• WHAT THE TASK REQUIRES: Each line of the records below that holds "input" should be copied out.

• PROVIDED DATA:
* * *
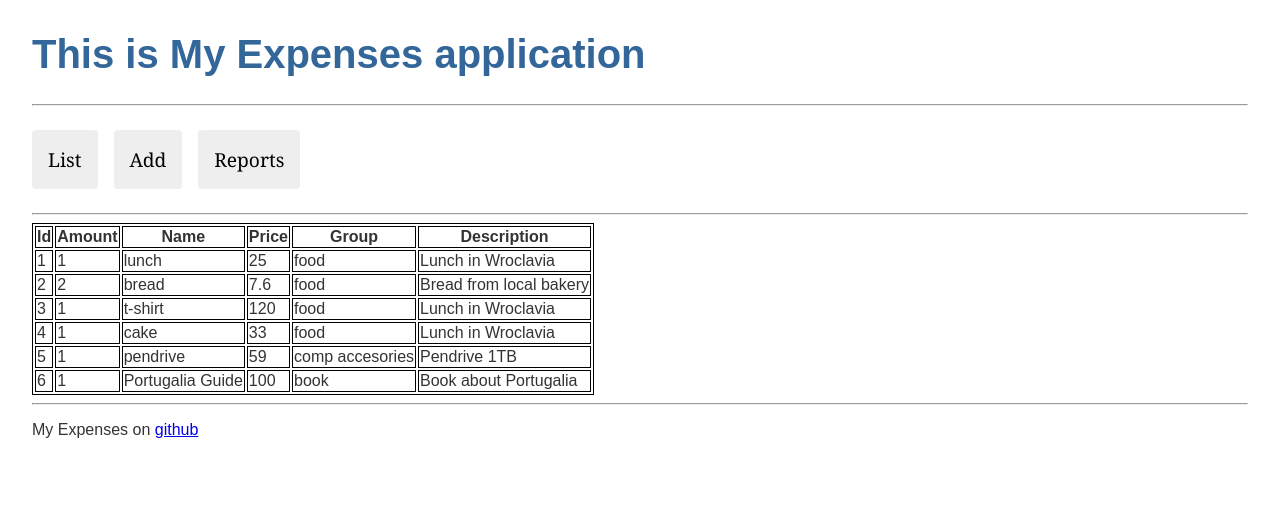
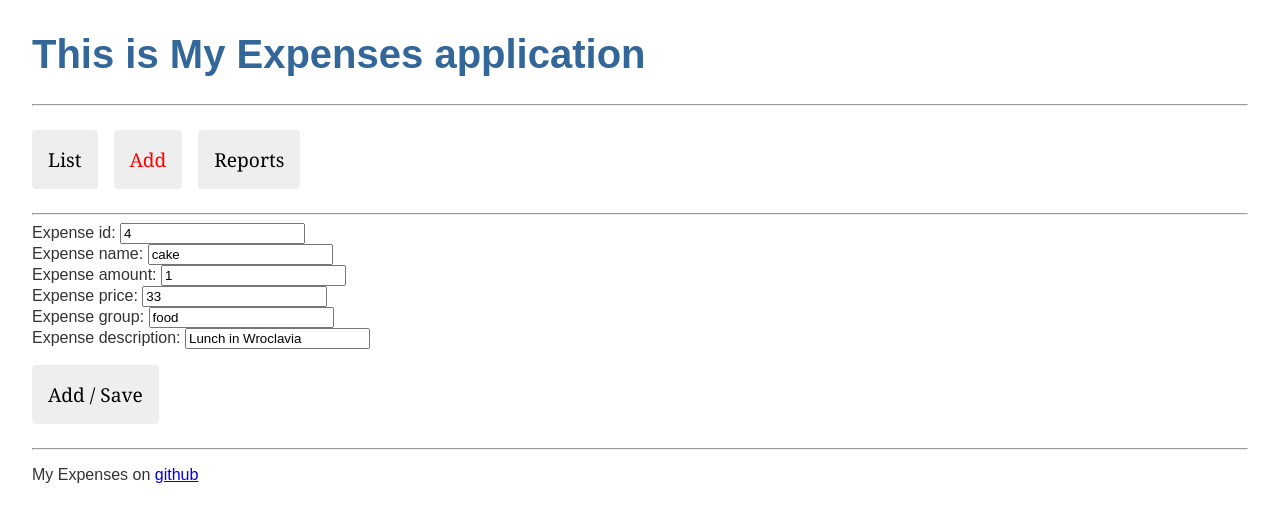
Before and after one commit to devszark/my-expenses-ui, an Angular app: page / in a window 1280 px wide. Shown: the top 522 px of the page. Built offline with nearby package versions, Linux system fonts and the light colour scheme.

Commit message:
Added simple "add expense", not saving data yet

```diff
--- a/src/app/add-expense/add-expense.component.html
+++ b/src/app/add-expense/add-expense.component.html
@@ -1 +1,25 @@
-<p>add-expense works!</p>
+<div>
+  <label>Expense id: </label>
+  <input [(ngModel)]="expense.id">
+</div>
+<div>
+  <label>Expense name: </label>
+  <input [(ngModel)]="expense.name">
+</div>
+<div>
+  <label>Expense amount: </label>
+  <input [(ngModel)]="expense.amount">
+</div>
+<div>
+  <label>Expense price: </label>
+  <input [(ngModel)]="expense.price">
+</div>
+<div>
+  <label>Expense group: </label>
+  <input [(ngModel)]="expense.group">
+</div>
+<div>
+  <label>Expense description: </label>
+  <input [(ngModel)]="expense.desc">
+</div>
+<button>Add / Save</button>
--- a/src/app/add-expense/add-expense.component.ts
+++ b/src/app/add-expense/add-expense.component.ts
@@ -1,4 +1,6 @@
 import { Component } from '@angular/core';
+import { Expense } from '../expense';
+import { EXPENSES } from '../mock-expenses';
 
 @Component({
   selector: 'app-add-expense',
@@ -6,5 +8,5 @@ import { Component } from '@angular/core';
   styleUrls: ['./add-expense.component.css']
 })
 export class AddExpenseComponent {
-
+  expense: Expense = EXPENSES[3];
 }
--- a/src/app/app.module.ts
+++ b/src/app/app.module.ts
@@ -6,6 +6,7 @@ import { ButtonsComponent } from './buttons/buttons.component';
 import { ListComponent } from './list/list.component';
 import { AddExpenseComponent } from './add-expense/add-expense.component';
 import { ReportsComponent } from './reports/reports.component';
+import { FormsModule } from '@angular/forms';
 
 @NgModule({
   declarations: [
@@ -16,7 +17,8 @@ import { ReportsComponent } from './reports/reports.component';
     ReportsComponent
   ],
   imports: [
-    BrowserModule
+    BrowserModule,
+    FormsModule
   ],
   providers: [],
   bootstrap: [AppComponent]
--- a/src/app/buttons/buttons.component.html
+++ b/src/app/buttons/buttons.component.html
@@ -1,7 +1,7 @@
 <hr>
-<button (click)="onClick('List')">List</button>
-<button (click)="onClick('Add')">Add</button>
-<button (click)="onClick('Reports')">Reports</button>
+<button (click)="onClick('List')" [class.selected]="selected === 'List'">List</button>
+<button (click)="onClick('Add')" [class.selected]="selected === 'Add'">Add</button>
+<button (click)="onClick('Reports')" [class.selected]="selected === 'Reports'">Reports</button>
 
 <div *ngIf="selected==='List'">
   <hr>
--- a/src/app/buttons/buttons.component.ts
+++ b/src/app/buttons/buttons.component.ts
@@ -6,7 +6,7 @@ import { Component } from '@angular/core';
   styleUrls: ['./buttons.component.css']
 })
 export class ButtonsComponent {
-  selected: string = 'List';
+  selected: string = 'Add';
 
   onClick(what: string): void {
     this.selected=what;
```
Also changed, not shown: 1 other file (tests, documents, lock files or other folders).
* * *
• EXERCISE ANSWER:
+  <input [(ngModel)]="expense.id">
+  <input [(ngModel)]="expense.name">
+  <input [(ngModel)]="expense.amount">
+  <input [(ngModel)]="expense.price">
+  <input [(ngModel)]="expense.group">
+  <input [(ngModel)]="expense.desc">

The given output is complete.